The integral planning of Las Pirquitas, conducted by a joint Israeli-Argentinian team, included five agricultural Moshav-like colonies and two regional centers, located near the capital of the province, San Fernando del Valle de Catamarca. The infrastructures and the hierarchy of amenities provided in each of the five colonies, and the regional centers, were to provide all of the necessary services to sustain the region and to reverse negative demographic trends. The project, the second conducted by Israel in all of the Latin America, was to serve as a model for the rest of the continent.
The case study describes the Israeli government’s (through MASHAV) unique mechanism for exporting knowledge in planning, and the various levels on which it functioned: planning, work practices, and the coordination between various organizations and authorities, both Israeli and Argentinean. The examination of the methodology of Israeli export of architectural knowledge reveals a unique pedagogical paradigm and a collaborative bi-national work process. That being said, it is important to understand MASHAV’s activity as instrumental in improving Israel-US relations and in executing plans and ideologies that the United States could not directly implement in Latin America. The Argentinian side, for its part, believed that Israel would help improve its relations with the United States. And thus a triangle of relations formed between Argentina, Israel, and the United States, in which Israel played a key role as agent.

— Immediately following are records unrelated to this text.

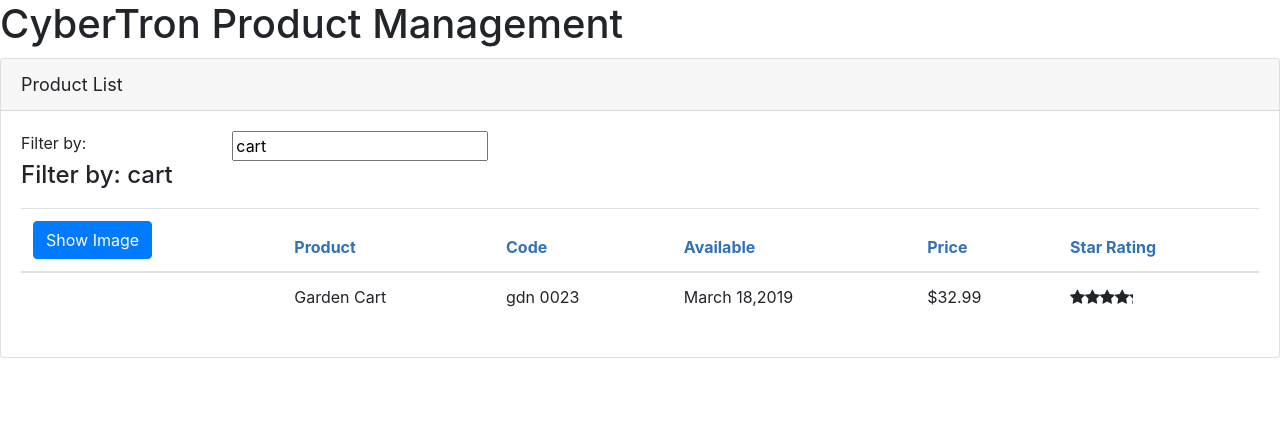
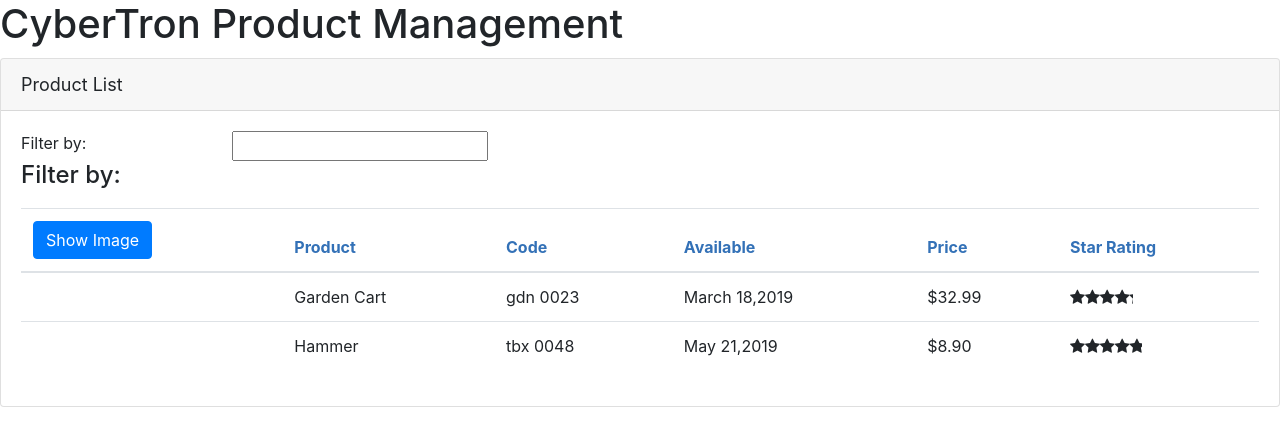
Before and after one commit to pnguyen46/angular, an Angular app: page / in a window 1280 px wide. Shown: the top 446 px of the page. Built offline with nearby package versions, Linux system fonts and the light colour scheme.

Commit message:
Dependency injection Services

```diff
--- a/src/app/products/product-list.component.ts
+++ b/src/app/products/product-list.component.ts
@@ -1,5 +1,6 @@
 import{ Component, OnInit } from '@angular/core';
 import{IProduct} from './product';
+import { ProductService } from './product.service';
 
 @Component({
     selector: 'pm-products',
@@ -26,33 +27,11 @@
 
     //implemented Product Interface
     filteredProducts: IProduct[];
-    products: IProduct[] = [
-        {
-            "productId":2,
-            "productName": "Garden Cart",
-            "productCode": "GDN-0023",
-            "releaseDate": "March 18,2019",
-            "description": "15 gallon capacity rolling garden cart",
-            "price": 32.99,
-            "starRating": 4.2,
-            "imageUrl": "assets/images/garden_cart.png"
-        },
-        {
-            "productId":5,
-            "productName": "Hammer",
-            "productCode": "TBX-0048",
-            "releaseDate": "May 21,2019",
-            "description": "Curved claw steel hammer",
-            "price": 8.9,
-            "starRating": 4.8,
-            "imageUrl": "assets/images/hammer.png"
-        }
-    ];
+    products: IProduct[] = [];
 
     // constructor to set default values
-    constructor(){
-        this.filteredProducts = this.products;
-        this.listFilter = 'cart';
+    constructor(private productService: ProductService){
+        // this.listFilter = 'cart';
     }
 
     performFilter(filterBy: string) : IProduct[]{
@@ -67,7 +46,8 @@
     }
 
     ngOnInit():void{
-        console.log('In OnInit');
+        this.products = this.productService.getProduct();
+        this.filteredProducts = this.products;
     }
     //4th step for @Output
     onRatingClicked(message:string): void {
--- /dev/null
+++ b/src/app/products/product.service.ts
@@ -0,0 +1,33 @@
+import { Injectable } from '@angular/core';
+import { IProduct } from './product';
+
+@Injectable({
+    providedIn: 'root'
+})
+export class ProductService{
+
+    getProduct(): IProduct[] {
+        return [
+            {
+                "productId":2,
+                "productName": "Garden Cart",
+                "productCode": "GDN-0023",
+                "releaseDate": "March 18,2019",
+                "description": "15 gallon capacity rolling garden cart",
+                "price": 32.99,
+                "starRating": 4.2,
+                "imageUrl": "assets/images/garden_cart.png"
+            },
+            {
+                "productId":5,
+                "productName": "Hammer",
+                "productCode": "TBX-0048",
+                "releaseDate": "May 21,2019",
+                "description": "Curved claw steel hammer",
+                "price": 8.9,
+                "starRating": 4.8,
+                "imageUrl": "assets/images/hammer.png"
+            }
+        ];
+    }
+}
```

Paradoxically, and in contrast to the democratic spirit of the planning process, the project was ultimately implemented by the military regime that took over in 1965. In the decades since the project’s planning and implementation, and with the transition back to democratic government in 1983, the fabric of Las Pirquitas has evolved into a different form of land parcelization and management. In the eyes of the professionals who took part in the project, it remains an innovative experiment, though it also entailed a degree of disappointment, as the project did not obtain its stated goals and did not spread the planning gospel that its planners believed it to entail.